“I am talking in particular about women-owned businesses, minority-owned businesses, and [disabled] veteran-owned businesses “who typically want a chance to have an opportunity to compete,” he said., To know where those opportunities are, and to have an opportunity to build their businesses for their families, for their communities, and for their employees.”
In an effort to do this, next month the CID will be administering the 2015 Insurer Supplier Diversity Survey, which will require the state’s top premium issuing insurance companies to report their procurement efforts with Minority Business Enterprises (MBEs), Women Business Enterprises (WBEs), and Disabled Veteran Business Enterprises (DVBEs). Two years ago, the bi-annual survey found that in 2012, 207 insurance companies awarded 1,300 contracts worth $930 million to businesses owned by members of those subgroups. Sixty-six of those enterprises were headed by African Americans.
Jones, who has been Insurance Commissioner since 2011, said California, which has the largest insurance market in the country, is home to one-fifth of the nation’s minority-owned businesses and 1.1 million women-owned corporations; the highest numbers tops in America. However, he said, more cooperation is needed between those businesses and insurance giants such Allstate, Farmers Insurance, and Berkshire Hathaway, Inc.
“What a tremendous opportunity that would be to bring these two segments of our economy together,” he said.
During the two hour meeting, Jones and Naveen Habib, one of CID coordinator’s for the Insurance Diversity Initiative, went through a draft of the two-part diversity survey. Jones also introduced the 2015-2016 Insurance Diversity Task Force, a 15-member body composed of economic and legal specialists from across the state. The group is charged with making recommendations for bolstering the number of MBEs, WBEs, and DVBEs that partner with an industry that is vital to how businesses in California operate and how families and communities make sure their health and safety needs are addressed.

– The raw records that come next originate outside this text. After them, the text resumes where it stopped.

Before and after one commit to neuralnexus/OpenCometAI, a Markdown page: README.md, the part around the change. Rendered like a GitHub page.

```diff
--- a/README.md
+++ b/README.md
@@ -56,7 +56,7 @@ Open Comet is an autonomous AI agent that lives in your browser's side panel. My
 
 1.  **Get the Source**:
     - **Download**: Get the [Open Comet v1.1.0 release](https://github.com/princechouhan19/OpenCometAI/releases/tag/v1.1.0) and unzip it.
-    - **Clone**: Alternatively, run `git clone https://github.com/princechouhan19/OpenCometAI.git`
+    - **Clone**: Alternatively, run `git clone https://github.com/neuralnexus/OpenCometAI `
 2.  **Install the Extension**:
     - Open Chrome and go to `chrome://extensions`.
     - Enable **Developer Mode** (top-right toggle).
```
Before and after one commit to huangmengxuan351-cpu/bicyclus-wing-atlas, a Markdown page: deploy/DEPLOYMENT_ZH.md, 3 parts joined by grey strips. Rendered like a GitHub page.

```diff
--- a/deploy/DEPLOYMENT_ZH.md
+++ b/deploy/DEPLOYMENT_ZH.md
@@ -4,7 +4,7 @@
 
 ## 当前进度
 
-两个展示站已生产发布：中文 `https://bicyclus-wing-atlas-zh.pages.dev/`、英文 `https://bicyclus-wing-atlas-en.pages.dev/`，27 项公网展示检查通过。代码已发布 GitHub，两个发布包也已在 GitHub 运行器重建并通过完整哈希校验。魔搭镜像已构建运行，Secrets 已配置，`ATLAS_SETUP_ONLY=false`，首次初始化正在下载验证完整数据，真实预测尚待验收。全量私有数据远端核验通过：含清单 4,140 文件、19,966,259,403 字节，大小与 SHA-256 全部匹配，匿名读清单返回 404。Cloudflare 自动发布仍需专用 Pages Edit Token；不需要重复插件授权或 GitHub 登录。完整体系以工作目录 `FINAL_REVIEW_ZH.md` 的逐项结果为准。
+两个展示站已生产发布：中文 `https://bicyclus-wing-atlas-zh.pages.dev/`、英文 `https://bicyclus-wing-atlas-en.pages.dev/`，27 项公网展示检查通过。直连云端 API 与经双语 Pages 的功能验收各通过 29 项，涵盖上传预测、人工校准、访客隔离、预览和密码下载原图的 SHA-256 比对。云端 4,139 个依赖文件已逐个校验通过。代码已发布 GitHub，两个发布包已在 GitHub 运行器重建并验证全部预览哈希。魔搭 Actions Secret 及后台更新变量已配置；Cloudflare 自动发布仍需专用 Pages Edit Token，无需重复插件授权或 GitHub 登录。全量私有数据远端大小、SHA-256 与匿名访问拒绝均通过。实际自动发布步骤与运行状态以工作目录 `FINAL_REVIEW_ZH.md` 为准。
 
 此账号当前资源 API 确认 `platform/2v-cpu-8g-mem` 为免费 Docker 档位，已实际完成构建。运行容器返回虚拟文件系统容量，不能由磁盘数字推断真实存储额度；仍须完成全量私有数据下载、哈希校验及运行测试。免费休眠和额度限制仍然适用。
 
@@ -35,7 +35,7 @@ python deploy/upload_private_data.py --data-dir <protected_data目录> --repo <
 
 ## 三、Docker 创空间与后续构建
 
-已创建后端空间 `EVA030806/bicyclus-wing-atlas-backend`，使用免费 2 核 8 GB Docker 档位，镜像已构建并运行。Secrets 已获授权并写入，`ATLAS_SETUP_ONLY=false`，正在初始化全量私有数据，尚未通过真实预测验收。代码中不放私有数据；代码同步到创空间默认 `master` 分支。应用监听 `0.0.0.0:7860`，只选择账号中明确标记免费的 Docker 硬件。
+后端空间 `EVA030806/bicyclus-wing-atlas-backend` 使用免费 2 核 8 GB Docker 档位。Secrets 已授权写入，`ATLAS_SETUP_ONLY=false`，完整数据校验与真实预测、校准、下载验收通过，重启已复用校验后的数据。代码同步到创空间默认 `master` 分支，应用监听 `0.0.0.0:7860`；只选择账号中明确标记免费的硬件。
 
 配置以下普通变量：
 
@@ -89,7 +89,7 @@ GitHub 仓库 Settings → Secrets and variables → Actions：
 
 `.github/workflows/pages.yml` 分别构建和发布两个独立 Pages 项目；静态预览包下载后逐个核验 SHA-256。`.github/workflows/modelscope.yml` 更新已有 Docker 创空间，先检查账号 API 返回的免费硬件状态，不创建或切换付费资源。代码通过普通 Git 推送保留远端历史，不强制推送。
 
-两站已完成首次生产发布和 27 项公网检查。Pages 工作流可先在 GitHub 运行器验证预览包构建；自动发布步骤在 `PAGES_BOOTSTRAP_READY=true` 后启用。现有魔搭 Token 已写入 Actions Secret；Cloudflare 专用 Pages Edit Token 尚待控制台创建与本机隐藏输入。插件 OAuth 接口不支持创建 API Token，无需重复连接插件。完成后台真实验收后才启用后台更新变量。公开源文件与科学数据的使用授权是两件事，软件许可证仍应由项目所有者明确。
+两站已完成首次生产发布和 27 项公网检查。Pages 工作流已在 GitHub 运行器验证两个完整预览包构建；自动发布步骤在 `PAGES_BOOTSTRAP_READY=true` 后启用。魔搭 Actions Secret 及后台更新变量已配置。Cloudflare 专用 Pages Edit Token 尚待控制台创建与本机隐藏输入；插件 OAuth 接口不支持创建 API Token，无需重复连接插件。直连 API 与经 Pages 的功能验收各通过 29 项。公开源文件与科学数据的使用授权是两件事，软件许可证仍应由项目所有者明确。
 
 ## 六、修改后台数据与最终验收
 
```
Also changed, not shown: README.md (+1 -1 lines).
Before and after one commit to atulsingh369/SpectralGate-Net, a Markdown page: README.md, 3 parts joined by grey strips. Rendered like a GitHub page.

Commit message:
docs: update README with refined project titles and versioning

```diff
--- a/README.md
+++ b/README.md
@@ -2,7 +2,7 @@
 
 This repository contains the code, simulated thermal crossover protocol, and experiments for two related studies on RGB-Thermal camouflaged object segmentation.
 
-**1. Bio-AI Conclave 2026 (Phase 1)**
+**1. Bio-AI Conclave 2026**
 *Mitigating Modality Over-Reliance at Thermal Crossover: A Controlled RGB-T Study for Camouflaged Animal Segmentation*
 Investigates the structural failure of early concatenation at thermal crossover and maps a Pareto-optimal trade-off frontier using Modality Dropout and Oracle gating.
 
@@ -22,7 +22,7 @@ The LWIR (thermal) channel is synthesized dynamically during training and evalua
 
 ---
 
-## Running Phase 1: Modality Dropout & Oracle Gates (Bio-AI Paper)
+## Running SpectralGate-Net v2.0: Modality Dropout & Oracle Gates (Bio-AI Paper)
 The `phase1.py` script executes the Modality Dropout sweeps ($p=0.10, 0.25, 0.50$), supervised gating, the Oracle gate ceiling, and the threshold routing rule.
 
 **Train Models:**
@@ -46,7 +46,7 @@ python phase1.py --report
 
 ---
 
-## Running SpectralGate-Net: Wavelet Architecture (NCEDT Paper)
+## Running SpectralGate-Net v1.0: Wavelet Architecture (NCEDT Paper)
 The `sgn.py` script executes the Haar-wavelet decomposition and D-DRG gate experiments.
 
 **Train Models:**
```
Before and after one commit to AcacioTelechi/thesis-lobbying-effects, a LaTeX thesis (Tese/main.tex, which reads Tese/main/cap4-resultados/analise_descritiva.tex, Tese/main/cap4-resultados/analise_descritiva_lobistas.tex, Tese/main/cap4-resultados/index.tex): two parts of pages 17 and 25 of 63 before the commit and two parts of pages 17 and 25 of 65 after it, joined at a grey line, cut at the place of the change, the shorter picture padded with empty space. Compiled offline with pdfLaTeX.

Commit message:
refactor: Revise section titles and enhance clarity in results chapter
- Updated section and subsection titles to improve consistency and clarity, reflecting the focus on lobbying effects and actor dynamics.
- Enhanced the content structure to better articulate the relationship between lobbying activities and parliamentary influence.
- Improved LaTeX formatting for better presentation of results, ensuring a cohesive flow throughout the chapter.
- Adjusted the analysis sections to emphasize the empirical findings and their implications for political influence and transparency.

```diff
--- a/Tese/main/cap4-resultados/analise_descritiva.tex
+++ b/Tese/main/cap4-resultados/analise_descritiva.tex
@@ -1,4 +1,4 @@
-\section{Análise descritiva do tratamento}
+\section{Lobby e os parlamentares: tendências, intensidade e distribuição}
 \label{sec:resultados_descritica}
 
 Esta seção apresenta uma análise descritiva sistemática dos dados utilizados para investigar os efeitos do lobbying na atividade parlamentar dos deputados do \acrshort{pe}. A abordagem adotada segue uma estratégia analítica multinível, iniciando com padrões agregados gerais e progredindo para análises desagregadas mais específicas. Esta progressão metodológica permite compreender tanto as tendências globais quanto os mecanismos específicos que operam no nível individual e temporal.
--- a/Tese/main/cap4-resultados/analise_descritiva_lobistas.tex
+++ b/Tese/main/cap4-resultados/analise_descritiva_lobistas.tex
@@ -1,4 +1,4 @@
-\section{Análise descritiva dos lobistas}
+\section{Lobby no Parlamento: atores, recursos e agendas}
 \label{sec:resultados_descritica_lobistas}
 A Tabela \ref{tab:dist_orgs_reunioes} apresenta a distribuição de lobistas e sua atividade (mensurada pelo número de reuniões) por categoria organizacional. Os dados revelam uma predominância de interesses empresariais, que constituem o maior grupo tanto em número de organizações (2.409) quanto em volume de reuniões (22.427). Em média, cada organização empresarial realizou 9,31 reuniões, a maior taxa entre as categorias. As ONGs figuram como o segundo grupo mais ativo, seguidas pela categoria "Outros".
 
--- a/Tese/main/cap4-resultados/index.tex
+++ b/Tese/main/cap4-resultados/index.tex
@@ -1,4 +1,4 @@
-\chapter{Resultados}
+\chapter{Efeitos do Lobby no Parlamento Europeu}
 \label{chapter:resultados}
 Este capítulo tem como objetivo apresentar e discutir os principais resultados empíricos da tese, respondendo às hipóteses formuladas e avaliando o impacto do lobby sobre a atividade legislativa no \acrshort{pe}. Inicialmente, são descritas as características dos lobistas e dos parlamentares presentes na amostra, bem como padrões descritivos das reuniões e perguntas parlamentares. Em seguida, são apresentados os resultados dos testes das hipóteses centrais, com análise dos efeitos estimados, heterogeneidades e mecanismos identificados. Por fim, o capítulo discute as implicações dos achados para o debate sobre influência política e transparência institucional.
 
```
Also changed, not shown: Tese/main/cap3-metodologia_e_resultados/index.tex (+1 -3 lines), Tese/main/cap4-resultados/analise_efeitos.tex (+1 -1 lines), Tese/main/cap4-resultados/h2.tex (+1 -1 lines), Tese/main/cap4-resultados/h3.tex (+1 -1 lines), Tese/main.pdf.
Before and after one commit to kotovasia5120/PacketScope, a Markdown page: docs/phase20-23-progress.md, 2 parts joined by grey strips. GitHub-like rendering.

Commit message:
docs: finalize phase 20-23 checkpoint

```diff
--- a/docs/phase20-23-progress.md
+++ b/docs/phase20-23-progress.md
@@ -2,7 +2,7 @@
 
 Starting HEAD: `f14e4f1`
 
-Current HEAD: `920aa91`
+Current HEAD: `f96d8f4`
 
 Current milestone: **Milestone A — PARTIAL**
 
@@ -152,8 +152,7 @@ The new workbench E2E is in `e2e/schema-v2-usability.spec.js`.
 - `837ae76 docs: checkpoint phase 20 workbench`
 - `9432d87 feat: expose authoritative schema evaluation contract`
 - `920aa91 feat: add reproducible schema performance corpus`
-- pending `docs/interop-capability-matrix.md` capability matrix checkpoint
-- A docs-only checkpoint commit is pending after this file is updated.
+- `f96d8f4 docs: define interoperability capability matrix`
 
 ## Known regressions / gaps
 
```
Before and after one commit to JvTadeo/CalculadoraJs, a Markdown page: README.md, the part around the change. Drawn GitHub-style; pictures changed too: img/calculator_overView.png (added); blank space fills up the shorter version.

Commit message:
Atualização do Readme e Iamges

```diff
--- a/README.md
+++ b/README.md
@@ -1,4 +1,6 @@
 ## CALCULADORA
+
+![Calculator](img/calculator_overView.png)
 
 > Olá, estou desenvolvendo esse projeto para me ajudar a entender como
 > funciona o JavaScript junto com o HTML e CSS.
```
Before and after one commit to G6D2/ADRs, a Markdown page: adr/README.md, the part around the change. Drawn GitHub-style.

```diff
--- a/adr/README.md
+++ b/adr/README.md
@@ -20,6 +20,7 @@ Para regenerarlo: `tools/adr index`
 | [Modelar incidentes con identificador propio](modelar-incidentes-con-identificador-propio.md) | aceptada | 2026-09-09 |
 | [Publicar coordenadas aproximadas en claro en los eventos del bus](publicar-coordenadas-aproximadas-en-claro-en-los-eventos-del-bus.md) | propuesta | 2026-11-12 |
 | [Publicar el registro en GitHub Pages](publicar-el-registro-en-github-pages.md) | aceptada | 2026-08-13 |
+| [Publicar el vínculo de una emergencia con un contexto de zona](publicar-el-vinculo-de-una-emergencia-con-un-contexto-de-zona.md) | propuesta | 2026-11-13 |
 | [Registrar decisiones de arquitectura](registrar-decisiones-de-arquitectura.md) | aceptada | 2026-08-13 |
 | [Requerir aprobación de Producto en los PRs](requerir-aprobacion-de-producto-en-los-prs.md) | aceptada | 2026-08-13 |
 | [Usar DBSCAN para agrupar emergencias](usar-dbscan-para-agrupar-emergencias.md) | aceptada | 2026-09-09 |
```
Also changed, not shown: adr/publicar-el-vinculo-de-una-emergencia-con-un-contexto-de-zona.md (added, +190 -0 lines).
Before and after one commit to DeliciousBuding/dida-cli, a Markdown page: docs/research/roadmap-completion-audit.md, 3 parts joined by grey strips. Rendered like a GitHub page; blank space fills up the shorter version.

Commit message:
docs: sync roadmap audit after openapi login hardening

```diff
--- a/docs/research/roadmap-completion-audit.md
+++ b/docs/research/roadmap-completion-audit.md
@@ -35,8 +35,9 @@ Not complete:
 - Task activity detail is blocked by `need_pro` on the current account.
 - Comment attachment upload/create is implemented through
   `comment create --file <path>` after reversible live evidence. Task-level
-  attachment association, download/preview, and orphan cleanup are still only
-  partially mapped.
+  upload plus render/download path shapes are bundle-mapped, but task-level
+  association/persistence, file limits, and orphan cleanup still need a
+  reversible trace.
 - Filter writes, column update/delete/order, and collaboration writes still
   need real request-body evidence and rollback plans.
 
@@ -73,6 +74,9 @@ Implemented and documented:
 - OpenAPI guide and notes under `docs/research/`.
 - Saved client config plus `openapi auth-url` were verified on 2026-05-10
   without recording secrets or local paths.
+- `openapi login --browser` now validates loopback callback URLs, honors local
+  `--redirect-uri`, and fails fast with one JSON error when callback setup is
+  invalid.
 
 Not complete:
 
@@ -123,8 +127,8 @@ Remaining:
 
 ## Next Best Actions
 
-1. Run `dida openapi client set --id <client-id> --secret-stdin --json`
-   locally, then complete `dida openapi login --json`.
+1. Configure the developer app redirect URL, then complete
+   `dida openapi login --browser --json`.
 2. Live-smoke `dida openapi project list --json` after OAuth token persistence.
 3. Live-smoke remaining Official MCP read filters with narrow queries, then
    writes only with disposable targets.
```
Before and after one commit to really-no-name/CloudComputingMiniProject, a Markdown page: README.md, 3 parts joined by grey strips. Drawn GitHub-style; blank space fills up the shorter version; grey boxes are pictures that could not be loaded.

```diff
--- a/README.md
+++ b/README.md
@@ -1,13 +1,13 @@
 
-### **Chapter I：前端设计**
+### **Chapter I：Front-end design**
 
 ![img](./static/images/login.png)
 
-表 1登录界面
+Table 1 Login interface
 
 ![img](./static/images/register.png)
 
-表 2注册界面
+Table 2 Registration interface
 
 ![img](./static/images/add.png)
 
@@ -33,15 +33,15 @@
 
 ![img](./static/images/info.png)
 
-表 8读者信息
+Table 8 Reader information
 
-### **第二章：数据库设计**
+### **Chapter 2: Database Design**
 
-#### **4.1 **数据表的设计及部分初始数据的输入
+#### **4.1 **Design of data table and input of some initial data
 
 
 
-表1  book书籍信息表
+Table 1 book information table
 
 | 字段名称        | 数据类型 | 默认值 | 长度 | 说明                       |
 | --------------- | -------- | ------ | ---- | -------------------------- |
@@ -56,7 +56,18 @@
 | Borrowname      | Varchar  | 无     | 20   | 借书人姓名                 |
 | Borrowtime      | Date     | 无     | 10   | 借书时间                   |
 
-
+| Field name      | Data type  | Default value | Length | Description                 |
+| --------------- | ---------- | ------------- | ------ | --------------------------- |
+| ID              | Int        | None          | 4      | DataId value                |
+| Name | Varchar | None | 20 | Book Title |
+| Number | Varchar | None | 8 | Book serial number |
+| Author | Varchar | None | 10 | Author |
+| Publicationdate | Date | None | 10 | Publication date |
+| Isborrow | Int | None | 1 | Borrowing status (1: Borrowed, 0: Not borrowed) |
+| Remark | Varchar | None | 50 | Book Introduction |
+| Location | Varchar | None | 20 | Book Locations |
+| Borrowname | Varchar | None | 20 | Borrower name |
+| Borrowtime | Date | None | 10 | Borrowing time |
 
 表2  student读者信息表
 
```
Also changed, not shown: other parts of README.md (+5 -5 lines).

Jones said all the committee members share the common goal of striving to create greater diversity in the insurance trade.
“I am confident the wide array of expertise our new Task Force members bring will benefit our work in meeting these goals,” he said.
Task Force members and other businesspersons and insurance reps listened to the meeting by phone and chimed in as Habib went over the survey’s six-point questionnaire and survey chart.
The questionnaire asks insurance companies if they have a supplier diversity policy statement, a supplier diversity program, conduct outreach specifically to diverse businesses, set internal targets or goals in regards to its supplier diversity statement, and the name and contact information for their supplier diversity operations.
The chart features tables that divide the total amount of funds companies reveal they spent on WBEs, MBEs, and DVBEs. The chart also features headings that allow companies to pinpoint exactly what type of minority businesses won contract benefits. The headings include “Advertising/Marketing,” “Financial/Investment Services,” “Claims Services,” “Facilities,” “Human Resources,” “Information Technology,” “Office Supplies,” “Print Services,” “Professional Services,” “Telecom” “Real Estate,” “Travel/Entertainment,” and “Other.”
“We have been working very hard to make improvements on the survey,” said Habib.
Like the 2013 survey, this year’s survey will be sent to insurance companies that wrote premiums of $100 million or more. Two years, ago the survey revealed that out of the $241 million that went towards MBEs, African-American-owned businesses received the third lowest amount. Black businesses finished ahead of Native American-owned businesses and multi-ethnic-owned corporations, but finished below the dollars that went towards businesses categorized as owned by Other/Unknown (63.3 percent), Hispanic (16.6 percent), and Asian Pacific Islander (11.9 percent).
Task Force member Janice Brown, the owner and founder of San Diego-based Brown Law Group, said a number of insurance firms are part of the National Association of Minority and Women Owned Law Firms (NAMWOLF) and that they spend funds in legal expenses with many minority or women-ran law groups.
“I do think there is an opportunity to cross reference the people and the organizations that are a part of NAMWOLF with this initiative,” she said. “If corporations and organizations are spending money on outside counsel with diverse and women-owned companies they are known to have strong diversity initiative programs.”
Jones said there is a lot of opportunity for growth due to the huge economic engine the insurance business is in California.
“I think we are making good progress,” he said. “That is going to be the job of the new task force to focus on how we grow from this. We have gotten good feedback from insurance companies.”